• _Task directions_: The lines to copy are those in the listing below that contain the word "Surveys".

• _Supplied material_:
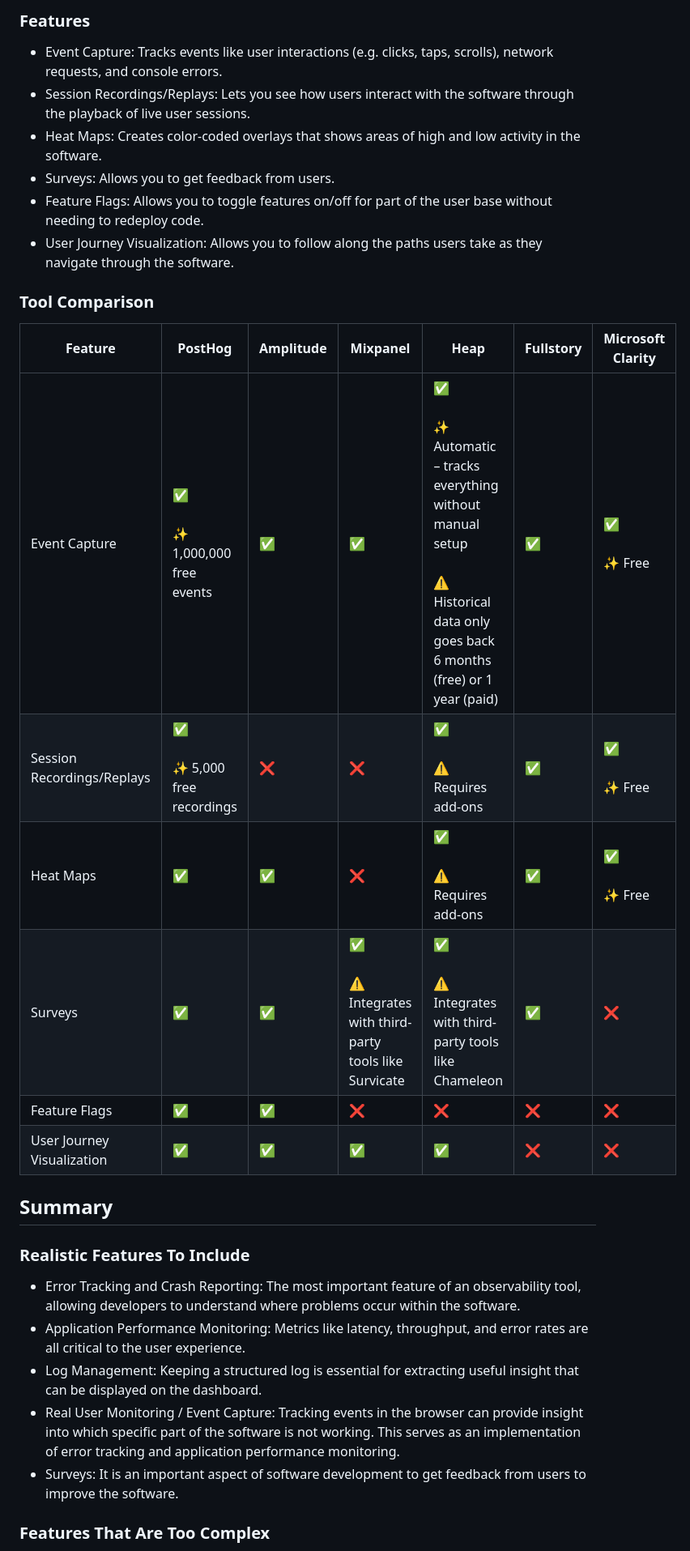
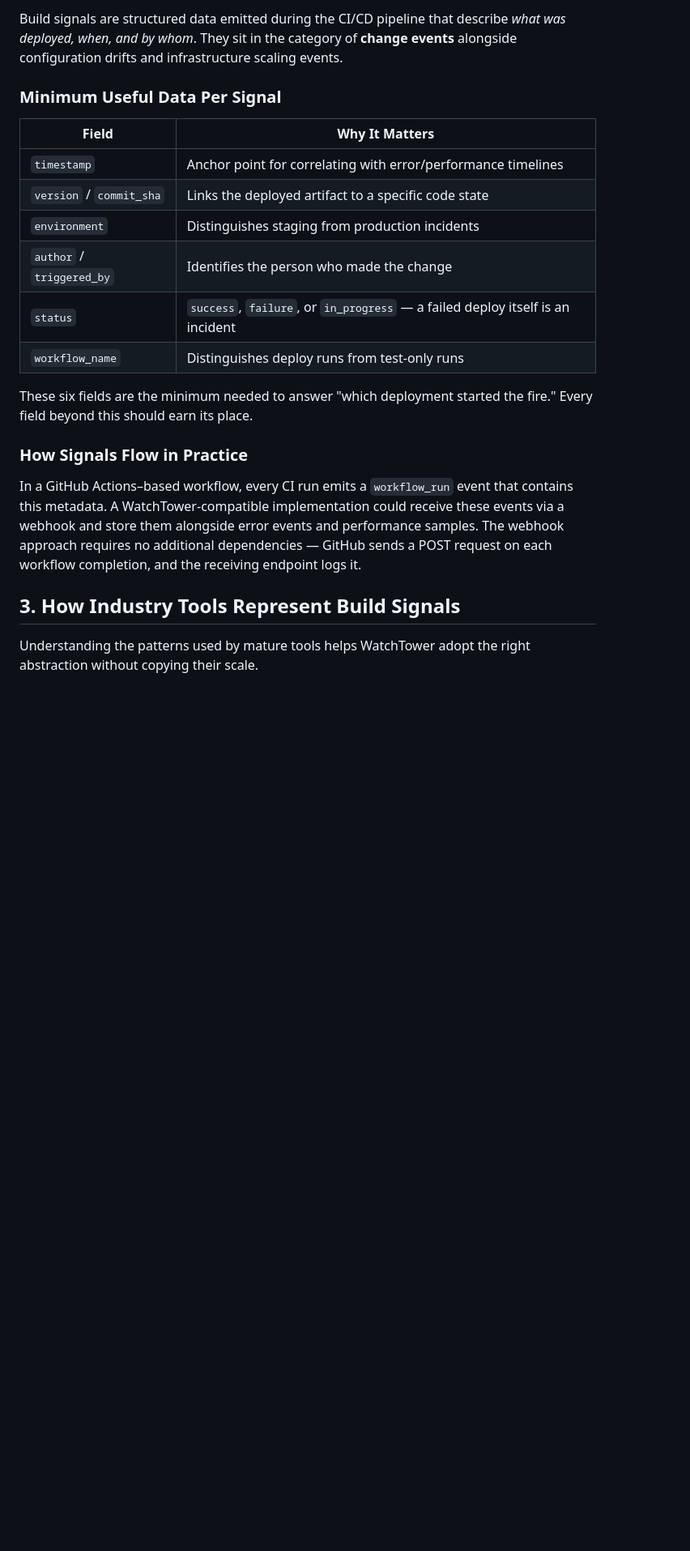
Before and after one commit to cse110-sp26-group10/WatchTower, a Markdown page: docs/research/observability-tools.md, the part around one of its changes. Shown at 81% size. Drawn GitHub-style; blank space fills up the shorter version.

```diff
--- a/docs/research/observability-tools.md
+++ b/docs/research/observability-tools.md
@@ -47,33 +24,24 @@ The main purpose of observability tools is to enable software developers to unde
 
-### Features
+Build signals are structured data emitted during the CI/CD pipeline that describe *what was deployed, when, and by whom*. They sit in the category of **change events** alongside configuration drifts and infrastructure scaling events.
 
-- Event Capture: Tracks events like user interactions (e.g. clicks, taps, scrolls), network requests, and console errors.
-- Session Recordings/Replays: Lets you see how users interact with the software through the playback of live user sessions.
-- Heat Maps: Creates color-coded overlays that shows areas of high and low activity in the software.
-- Surveys: Allows you to get feedback from users.
-- Feature Flags: Allows you to toggle features on/off for part of the user base without needing to redeploy code.
-- User Journey Visualization: Allows you to follow along the paths users take as they navigate through the software.
+### Minimum Useful Data Per Signal
 
-### Tool Comparison
+| Field | Why It Matters |
+|---|---|
+| `timestamp` | Anchor point for correlating with error/performance timelines |
+| `version` / `commit_sha` | Links the deployed artifact to a specific code state |
+| `environment` | Distinguishes staging from production incidents |
+| `author` / `triggered_by` | Identifies the person who made the change |
+| `status` | `success`, `failure`, or `in_progress` — a failed deploy itself is an incident |
+| `workflow_name` | Distinguishes deploy runs from test-only runs |
 
-| Feature | PostHog | Amplitude | Mixpanel | Heap | Fullstory | Microsoft Clarity |
-| ------- | ------- | --------- | -------- | ---- | --------- | ----------------- |
-| Event Capture | ✅ <br><br> ✨ 1,000,000 free events | ✅ | ✅ | ✅ <br><br> ✨ Automatic – tracks everything without manual setup <br><br> ⚠️ Historical data only goes back 6 months (free) or 1 year (paid) | ✅ | ✅ <br><br> ✨ Free |
-| Session Recordings/Replays | ✅ <br><br> ✨ 5,000 free recordings | ❌ | ❌ | ✅ <br><br> ⚠️ Requires add-ons | ✅ | ✅ <br><br> ✨ Free |
-| Heat Maps | ✅ | ✅ | ❌ | ✅ <br><br> ⚠️ Requires add-ons | ✅ | ✅ <br><br> ✨ Free |
-| Surveys | ✅ | ✅ | ✅ <br><br> ⚠️ Integrates with third-party tools like Survicate | ✅ <br><br> ⚠️ Integrates with third-party tools like Chameleon | ✅ | ❌ |
-| Feature Flags | ✅ | ✅ | ❌ | ❌ | ❌ | ❌ |
-| User Journey Visualization | ✅ | ✅ | ✅ | ✅ | ❌ | ❌ |
+These six fields are the minimum needed to answer "which deployment started the fire." Every field beyond this should earn its place.
 
-## Summary
+### How Signals Flow in Practice
 
-### Realistic Features To Include
+In a GitHub Actions–based workflow, every CI run emits a `workflow_run` event that contains this metadata. A WatchTower-compatible implementation could receive these events via a webhook and store them alongside error events and performance samples. The webhook approach requires no additional dependencies — GitHub sends a POST request on each workflow completion, and the receiving endpoint logs it.
 
-- Error Tracking and Crash Reporting: The most important feature of an observability tool, allowing developers to understand where problems occur within the software.
-- Application Performance Monitoring: Metrics like latency, throughput, and error rates are all critical to the user experience.
-- Log Management: Keeping a structured log is essential for extracting useful insight that can be displayed on the dashboard.
-- Real User Monitoring / Event Capture: Tracking events in the browser can provide insight into which specific part of the software is not working. This serves as an implementation of error tracking and application performance monitoring.
-- Surveys: It is an important aspect of software development to get feedback from users to improve the software.
+## 3. How Industry Tools Represent Build Signals
 
-### Features That Are Too Complex
+Understanding the patterns used by mature tools helps WatchTower adopt the right abstraction without copying their scale.
 
```
Also changed, not shown: other parts of docs/research/observability-tools.md (+132 -41 lines).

• _Solution for this exercise_:
-- Surveys: Allows you to get feedback from users.
-| Surveys | ✅ | ✅ | ✅ <br><br> ⚠️ Integrates with third-party tools like Survicate | ✅ <br><br> ⚠️ Integrates with third-party tools like Chameleon | ✅ | ❌ |
-- Surveys: It is an important aspect of software development to get feedback from users to improve the software.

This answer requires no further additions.